_TASK INSTRUCTIONS_
Among the records that follow, count the lines with the string "Display"; report only that count.

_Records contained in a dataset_
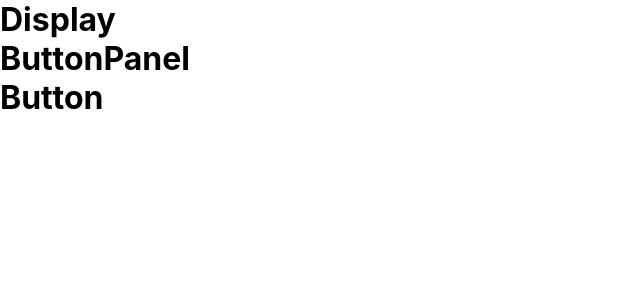
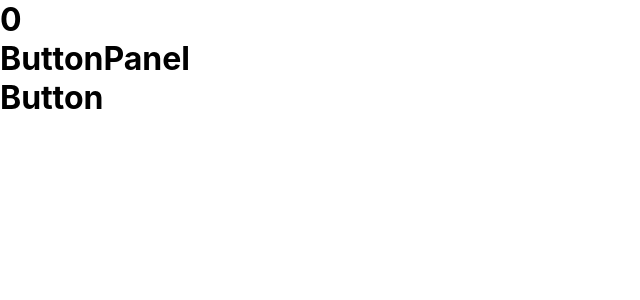
Before and after one commit to Nasa28/React-Calculator, a React (Create React App) app: page / in a window 1280 px wide. Shown: the top 300 px of the page, without its empty margins (0-640 px from the left). Built offline with nearby package versions, Linux system fonts and the light colour scheme.

Commit message:
Set defaultProps to 0

```diff
--- a/src/component/Display.js
+++ b/src/component/Display.js
@@ -5,7 +5,7 @@ const Display = (props) => {
 const {result} = props
   return (
     <div>
-      <h1>Display</h1>
+      <h1>{result}</h1>
     </div>
   );
 };
```
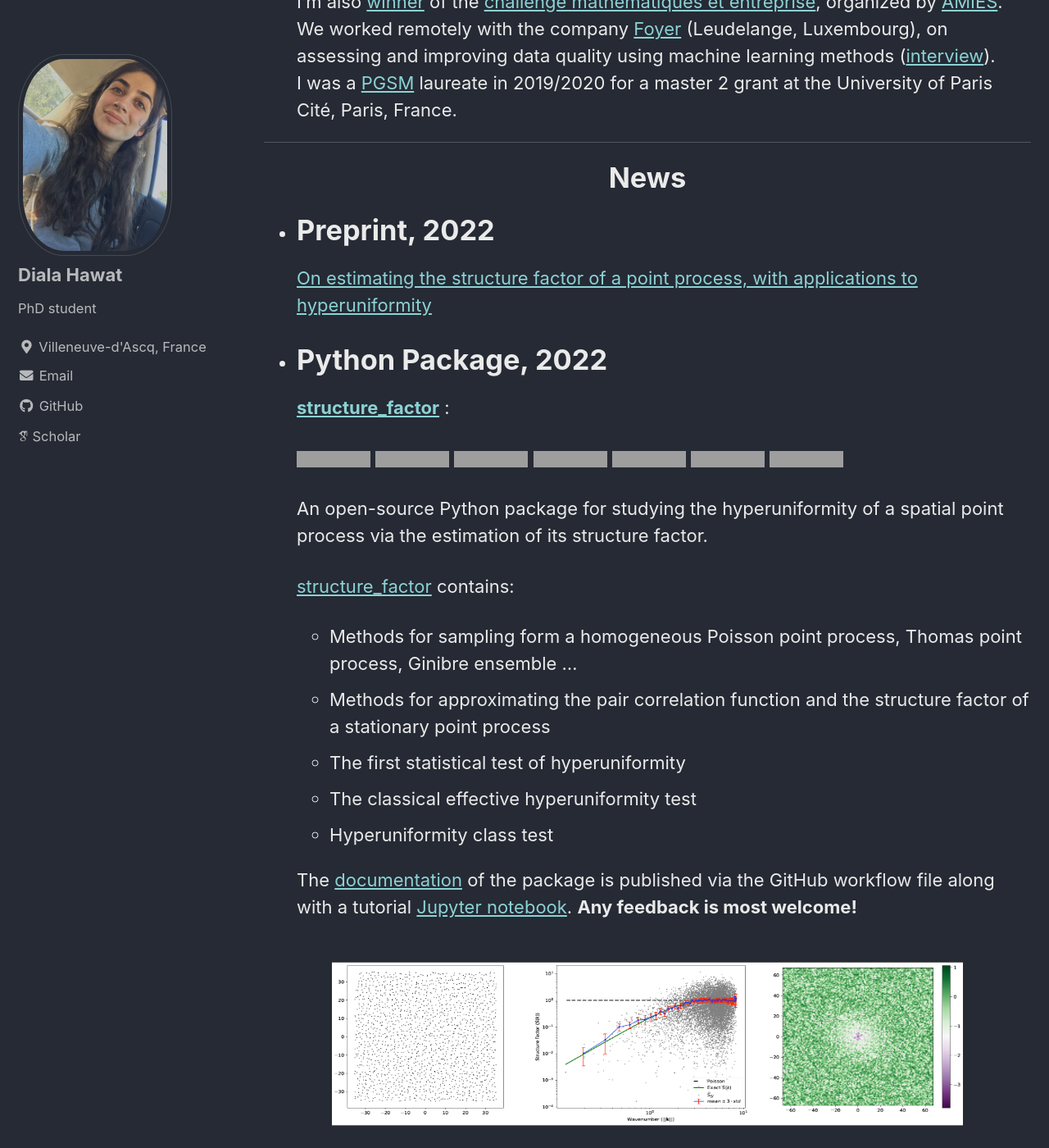
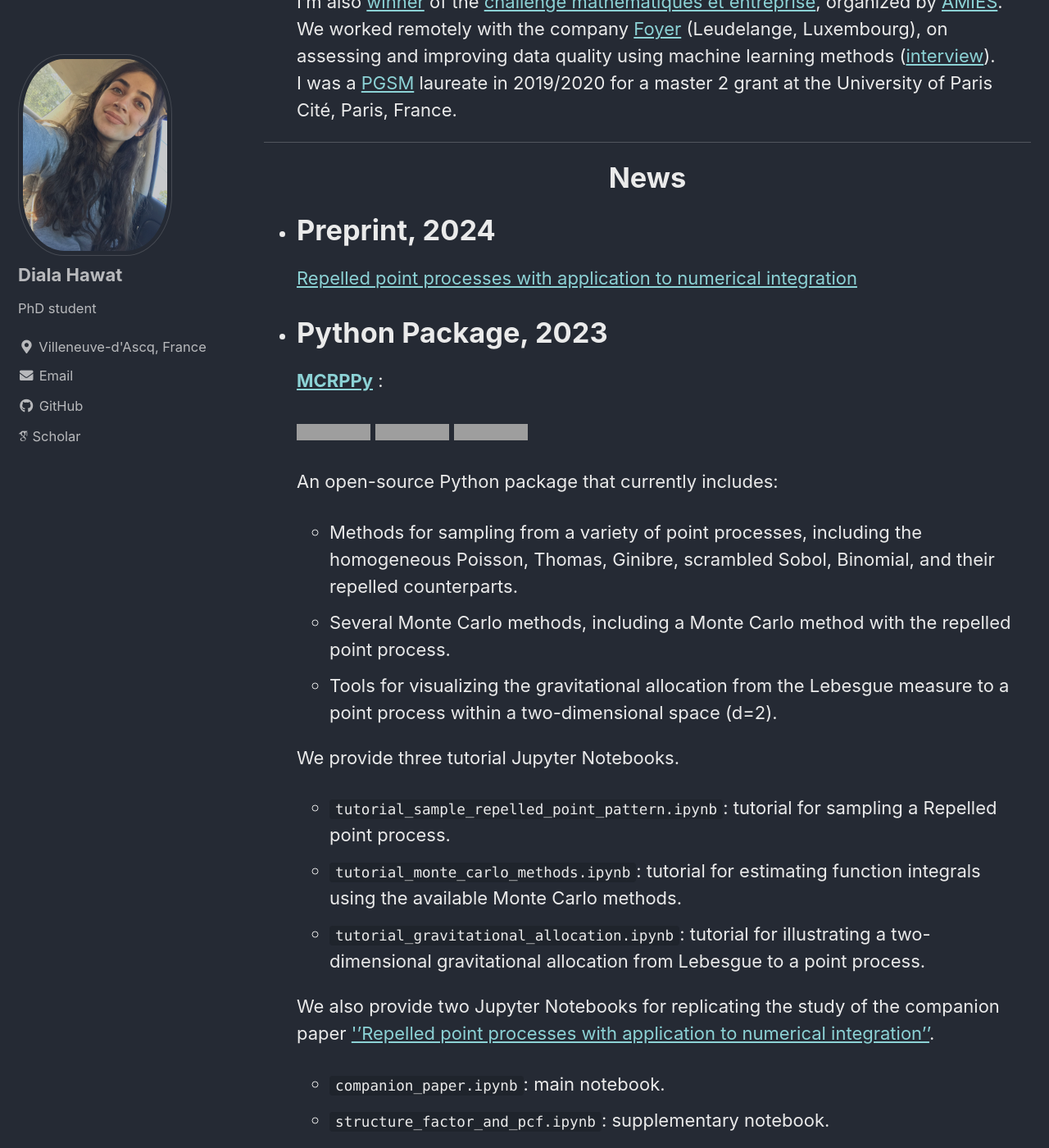
Before and after one commit to dhawat/dhawat.github.io, a Jekyll site: the page built from index.md, in a window 1280 px wide and 1400 px high, scrolled down 337 px. Shown: the whole window at 82% size. Built offline with Jekyll 4.4.1, drawn with Linux system fonts in a browser that asks for light colours; cached includes are drawn as plain includes; nearby versions of some CDN libraries; some web fonts are replaced; grey boxes are pictures that could not be loaded.

Commit message:
update news

```diff
--- a/index.md
+++ b/index.md
@@ -17,33 +17,36 @@ I was a [PGSM](https://applications.sciencesmaths-paris.fr/fr/les-laureats-du-pr
 
 <center> <h1>News </h1> </center>
 
-* # Preprint, 2022
+* # Preprint, 2024
 
-    [On estimating the structure factor of a point process, with applications to hyperuniformity ]({{ site.url }}/assets/pdfs/draft_paper.pdf)
+    [Repelled point processes with application to numerical integration](https://arxiv.org/abs/2308.04825)
 
-* # Python Package, 2022
+* # Python Package, 2023
 
-    **[structure_factor](https://github.com/For-a-few-DPPs-more/structure-factor)** :
+    **[MCRPPy](https://github.com/dhawat/MCRPPy)** :
 
-    [![CI-tests](https://github.com/For-a-few-DPPs-more/structure-factor/actions/workflows/ci.yml/badge.svg)](https://github.com/For-a-few-DPPs-more/structure-factor/actions/workflows/ci.yml)
-    [![codecov](https://codecov.io/gh/For-a-few-DPPs-more/structure-factor/branch/main/graph/badge.svg?token=FUDADJLO2W)](https://codecov.io/gh/For-a-few-DPPs-more/structure-factor)
-    [![docs-build](https://github.com/For-a-few-DPPs-more/structure-factor/actions/workflows/docs.yml/badge.svg)](https://github.com/For-a-few-DPPs-more/structure-factor/actions/workflows/docs.yml)
-    [![docs-page](https://img.shields.io/badge/docs-latest-blue)](https://for-a-few-dpps-more.github.io/structure-factor/)
-    [![PyPi version](https://badgen.net/pypi/v/structure-factor/)](https://pypi.org/project/structure-factor/)
-    [![Python >=3.7.1,<3.10](https://img.shields.io/badge/python->=3.7.1,<3.10-blue.svg)](https://www.python.org/downloads/release/python-371/)
-    [![Open In Colab](https://colab.research.google.com/assets/colab-badge.svg)](./notebooks)
+    [![CI-tests](https://github.com/dhawat/MCRPPy/actions/workflows/ci.yml/badge.svg)](https://github.com/dhawat/MCRPPy/actions/workflows/ci.yml)
+    [![codecov](https://codecov.io/gh/dhawat/MCRPPy/branch/main/graph/badge.svg?token=CODECOV_TOKEN)](https://codecov.io/gh/dhawat/MCRPPy)
+    [![Python >=3.8,<3.10](https://img.shields.io/badge/python->=3.8,<3.10-blue.svg)](https://www.python.org/downloads/release/python-371/)
 
-  An open-source Python package for studying the hyperuniformity of a spatial point process via the estimation of its structure factor.
+  An open-source Python package that currently includes:
 
-  [structure_factor](https://github.com/For-a-few-DPPs-more/structure-factor) contains:
+  * Methods for sampling from a variety of point processes, including the homogeneous Poisson, Thomas, Ginibre, scrambled Sobol, Binomial, and their repelled counterparts.
+  * Several Monte Carlo methods, including a Monte Carlo method with the repelled point process.
+  * Tools for visualizing the gravitational allocation from the Lebesgue measure to a point process within a two-dimensional space (d=2).
 
-  * Methods for sampling form a homogeneous Poisson point process, Thomas point process, Ginibre ensemble ...
-  * Methods for approximating the pair correlation function and the structure factor of a stationary point process
-  * The first statistical test of hyperuniformity
-  * The classical effective hyperuniformity test
-  * Hyperuniformity class test
+  We provide three tutorial Jupyter Notebooks.
 
-  The [documentation]((https://for-a-few-dpps-more.github.io/structure-factor/)) of the package is published via the GitHub workflow file along with a tutorial [Jupyter notebook](https://github.com/For-a-few-DPPs-more/structure-factor/blob/main/notebooks/tutorial_structure_factor.ipynb).
+  * ``tutorial_sample_repelled_point_pattern.ipynb``: tutorial for sampling a Repelled point process.
+  * ``tutorial_monte_carlo_methods.ipynb``: tutorial for estimating function integrals using the available Monte Carlo methods.
+  * ``tutorial_gravitational_allocation.ipynb``: tutorial for illustrating a two-dimensional gravitational allocation from Lebesgue to a point process.
+
+  We also provide two Jupyter Notebooks for replicating the study of the companion paper
+  [''Repelled point processes with application to numerical integration''](https://arxiv.org/abs/2308.04825).
+
+  * ``companion_paper.ipynb``: main notebook.
+  * ``structure_factor_and_pcf.ipynb``: supplementary notebook.
+
   **Any feedback is most welcome!**
 
 <div align="middle" style="margin-top: 50px">
```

_ANSWER BELOW_
4